Those of you that read my blog know that I’m very happy with my Treo, but I missed some specs about the Blackberry Pearl that lead me to believe that this one phone may generate some massive industry changes. I am not referring to the fact that Blackberry finally got a camera on a phone or that the phone is more consumer-focused, rather I am referring specifically to the music capabilities of the phone.
The Pearl is not yet for sale, but is listed as “coming soon” on the T-Mobile site. Interestingly, when I view the “features” section of the phone’s page on the T-Mobile site, I find this information across from the “Music Player” category:
MP3, WMA, iTunes, and ACC
I’m going to assume that “ACC” is actually “AAC,” but the reference to “iTunes” makes me wonder if this phone can actually play DRM’d iTunes Music Store files. I did a little bit more digging and came across actually screen grabs of the Pearl manual on BBHub — here are some of the features:
- True side-loading of music on to the phone. Unlike other phones that require a user to go through some steps to hack and get music on to their phones, the Pearl allows true loading of tracks from your computer on to the phone.

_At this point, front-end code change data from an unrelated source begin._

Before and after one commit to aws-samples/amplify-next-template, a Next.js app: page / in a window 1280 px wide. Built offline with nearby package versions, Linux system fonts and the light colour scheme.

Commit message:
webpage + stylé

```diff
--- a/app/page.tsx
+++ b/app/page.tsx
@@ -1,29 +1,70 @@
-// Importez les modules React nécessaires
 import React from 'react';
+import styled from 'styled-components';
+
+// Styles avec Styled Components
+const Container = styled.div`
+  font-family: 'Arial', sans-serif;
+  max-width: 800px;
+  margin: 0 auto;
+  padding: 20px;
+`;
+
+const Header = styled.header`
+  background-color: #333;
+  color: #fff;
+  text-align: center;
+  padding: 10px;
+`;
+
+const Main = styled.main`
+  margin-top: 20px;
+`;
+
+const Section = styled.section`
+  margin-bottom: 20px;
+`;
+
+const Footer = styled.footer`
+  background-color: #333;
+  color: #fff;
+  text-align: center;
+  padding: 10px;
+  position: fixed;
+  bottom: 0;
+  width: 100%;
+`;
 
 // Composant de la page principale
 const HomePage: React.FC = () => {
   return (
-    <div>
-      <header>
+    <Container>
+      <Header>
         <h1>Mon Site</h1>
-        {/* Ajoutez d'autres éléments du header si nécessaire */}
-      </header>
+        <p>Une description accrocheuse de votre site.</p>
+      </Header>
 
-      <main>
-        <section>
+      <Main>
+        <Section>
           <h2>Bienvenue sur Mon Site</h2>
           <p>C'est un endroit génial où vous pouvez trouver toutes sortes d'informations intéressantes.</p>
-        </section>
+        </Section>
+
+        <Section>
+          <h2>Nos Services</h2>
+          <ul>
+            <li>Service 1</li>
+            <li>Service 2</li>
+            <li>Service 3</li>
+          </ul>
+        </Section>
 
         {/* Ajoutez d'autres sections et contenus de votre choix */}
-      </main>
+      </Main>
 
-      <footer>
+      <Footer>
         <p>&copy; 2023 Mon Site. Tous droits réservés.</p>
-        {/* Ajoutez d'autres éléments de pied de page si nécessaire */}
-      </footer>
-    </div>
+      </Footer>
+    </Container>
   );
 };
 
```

- Here are some of the audio extension files that will play: .aac, .amr, .m4a, .mp3, .wav; no mention of .m4p, so unfortunately it does not appear to have the capability to play songs purchased from iTMS.

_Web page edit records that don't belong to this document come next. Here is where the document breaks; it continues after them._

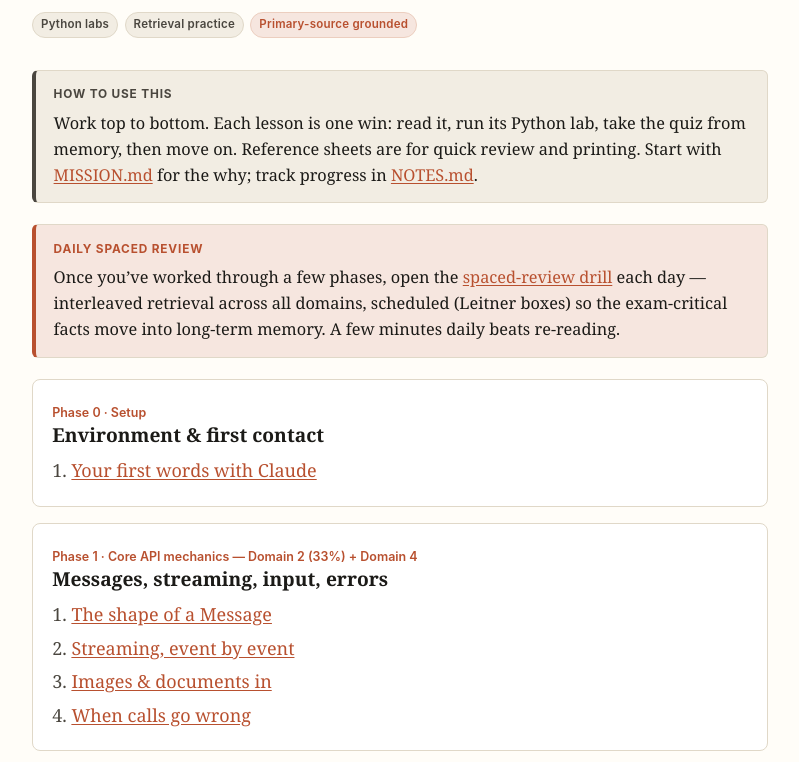
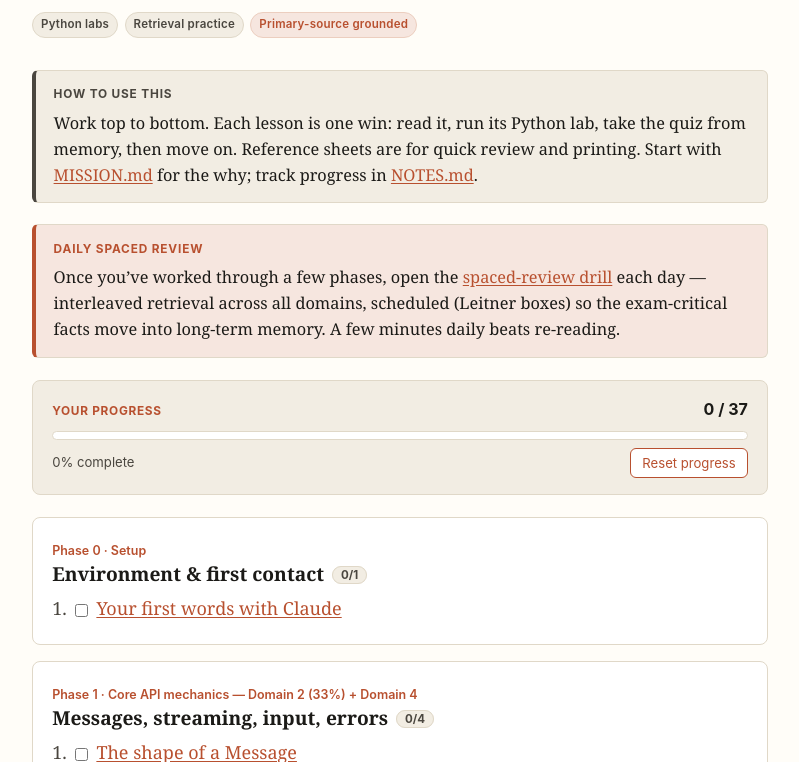
Before and after one commit to pjmgomez/claude-certified-developer-foundations, a plain HTML site: page study/index.html in a window 1280 px wide. Shown: the part 190-952 px from the top of the page, without its empty margins (240-1039 px from the left). Drawn offline with Linux system fonts and the light colour scheme.

Commit message:
feat: add per-lesson progress tracker and update course map with progress panel

```diff
--- /dev/null
+++ b/study/assets/progress.js
@@ -0,0 +1,89 @@
+// Per-lesson progress tracker for the course map.
+// Adds a completion checkbox to each lesson and a progress panel; persists in localStorage.
+(function () {
+  var KEY = "ccdvf-progress-v1";
+  function load() { try { return JSON.parse(localStorage.getItem(KEY)) || {}; } catch (e) { return {}; } }
+  function save(s) { localStorage.setItem(KEY, JSON.stringify(s)); }
+  function slug(href) { var m = href.match(/lessons\/([^\/]+)\.html/); return m ? m[1] : null; }
+
+  document.addEventListener("DOMContentLoaded", function () {
+    var panel = document.getElementById("progress-panel");
+    if (!panel) return;
+    var state = load();
+    var items = [];
+    var phaseData = [];
+
+    Array.prototype.forEach.call(document.querySelectorAll(".phase"), function (phase) {
+      var ids = [];
+      Array.prototype.forEach.call(phase.querySelectorAll("li"), function (li) {
+        var a = li.querySelector('a[href^="lessons/"]');
+        if (!a) return;
+        var id = slug(a.getAttribute("href"));
+        if (!id) return;
+        var box = document.createElement("input");
+        box.type = "checkbox";
+        box.className = "lesson-check";
+        box.setAttribute("aria-label", "Mark lesson complete");
+        box.addEventListener("change", function () {
+          if (box.checked) state[id] = true; else delete state[id];
+          save(state);
+          refresh();
+        });
+        li.insertBefore(box, li.firstChild);
+        items.push({ li: li, id: id });
+        ids.push(id);
+      });
+      if (ids.length) {
+        var badge = document.createElement("span");
+        badge.className = "phase-count";
+        (phase.querySelector("h3") || phase).appendChild(badge);
+        phaseData.push({ badge: badge, ids: ids });
+      }
+    });
+
+    var total = items.length;
+
+    panel.className = "progress-panel";
+    panel.innerHTML =
+      '<div class="progress-head"><span class="progress-label">Your progress</span>' +
+      '<span class="progress-count"></span></div>' +
+      '<div class="progress-bar"><div class="progress-fill"></div></div>' +
+      '<div class="progress-actions"><span class="progress-pct"></span>' +
+      '<button class="btn btn--ghost btn--small" type="button">Reset progress</button></div>' +
+      '<div class="progress-done">Every lesson complete \u2014 now drill the ' +
+      '<a href="review.html">spaced review</a> daily and sit the exam with confidence.</div>';
+
+    var fill = panel.querySelector(".progress-fill");
+    var countEl = panel.querySelector(".progress-count");
+    var pctEl = panel.querySelector(".progress-pct");
+    var celebrate = panel.querySelector(".progress-done");
+
+    panel.querySelector("button").addEventListener("click", function () {
+      if (confirm("Clear your lesson-completion progress on this device?")) {
+        state = {};
+        save(state);
+        refresh();
+      }
+    });
+
+    function refresh() {
+      var done = items.filter(function (it) { return state[it.id]; }).length;
+      fill.style.width = (total ? 100 * done / total : 0) + "%";
+      countEl.textContent = done + " / " + total;
+      pctEl.textContent = (total ? Math.round(100 * done / total) : 0) + "% complete";
+      items.forEach(function (it) {
+        it.li.classList.toggle("done", !!state[it.id]);
+        var b = it.li.querySelector(".lesson-check");
+        if (b) b.checked = !!state[it.id];
+      });
+      phaseData.forEach(function (p) {
+        var d = p.ids.filter(function (x) { return state[x]; }).length;
+        p.badge.textContent = d + "/" + p.ids.length;
+        p.badge.classList.toggle("phase-count--done", d === p.ids.length);
+      });
+      celebrate.style.display = (done === total && total > 0) ? "block" : "none";
+    }
+
+    refresh();
+  });
+})();
--- a/study/assets/styles.css
+++ b/study/assets/styles.css
@@ -167,6 +167,21 @@
 .review-done { text-align: center; padding: 2.5rem 1rem; }
 .review-done h2 { border: 0; }
 
+/* ---- Progress tracker (course map) ---- */
+.progress-panel { border: 1px solid var(--rule); border-radius: 8px; background: var(--paper-edge); padding: 1rem 1.2rem; margin: 1.4rem 0; font-family: var(--sans); }
+.progress-head { display: flex; justify-content: space-between; align-items: baseline; }
+.progress-label { font-size: .74rem; letter-spacing: .06em; text-transform: uppercase; color: var(--accent); font-weight: 700; }
+.progress-count { font-size: 1rem; font-weight: 700; color: var(--ink); }
+.progress-bar { height: .6rem; border-radius: 999px; background: #fff; border: 1px solid var(--rule); overflow: hidden; margin: .5rem 0; }
+.progress-fill { height: 100%; width: 0; background: var(--lab); transition: width .25s ease; }
+.progress-actions { display: flex; justify-content: space-between; align-items: center; }
+.progress-pct { font-size: .82rem; color: var(--ink-soft); }
+.progress-done { display: none; margin-top: .8rem; padding-top: .8rem; border-top: 1px solid var(--rule); font-size: .9rem; color: var(--lab); }
+.lesson-check { margin-right: .5rem; vertical-align: middle; cursor: pointer; accent-color: var(--lab); }
+.phase li.done > a:first-of-type { color: var(--ink-soft); text-decoration: line-through; text-decoration-color: var(--rule); }
+.phase-count { font-family: var(--sans); font-size: .72rem; font-weight: 700; color: var(--ink-soft); background: var(--paper-edge); border: 1px solid var(--rule); border-radius: 999px; padding: .05rem .5rem; margin-left: .5rem; vertical-align: middle; }
+.phase-count--done { color: #fff; background: var(--lab); border-color: var(--lab); }
+
 /* ---- Print (lessons should print well for review) ---- */
 @media print {
   body { background: #fff; color: #000; padding: 0; font-size: 11pt; }
--- a/study/index.html
+++ b/study/index.html
@@ -43,7 +43,7 @@
     &mdash; interleaved retrieval across all domains, scheduled (Leitner boxes) so the exam-critical facts move
     into long-term memory. A few minutes daily beats re-reading.
   </div>
-
+  <div id="progress-panel"></div>
   <div class="phase">
     <span class="dom">Phase 0 · Setup</span>
     <h3>Environment &amp; first contact</h3>
@@ -176,5 +176,6 @@
     <a href="NOTES.md">Notes &amp; progress</a>
   </footer>
 </main>
+<script src="assets/progress.js"></script>
 </body>
 </html>
```
Also changed, not shown: 1 other file.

- Songs can be played either off the phone’s internal memory or from a media card
- Playlist capabilities.
- Shuffle capabilities.
With a little bit more digging, I was able to find the full user guide for the phone on Engadget Mobile — here’s some more information:
- All other features of the phone can be used when music is playing.
- Ringtones in all formats above can be side-loaded.
I’ll be very interested to see if any carriers attempt to disable the music features in the Pearl or if they all decide to let the features be as described in the manuals and screen grabs as they stand now.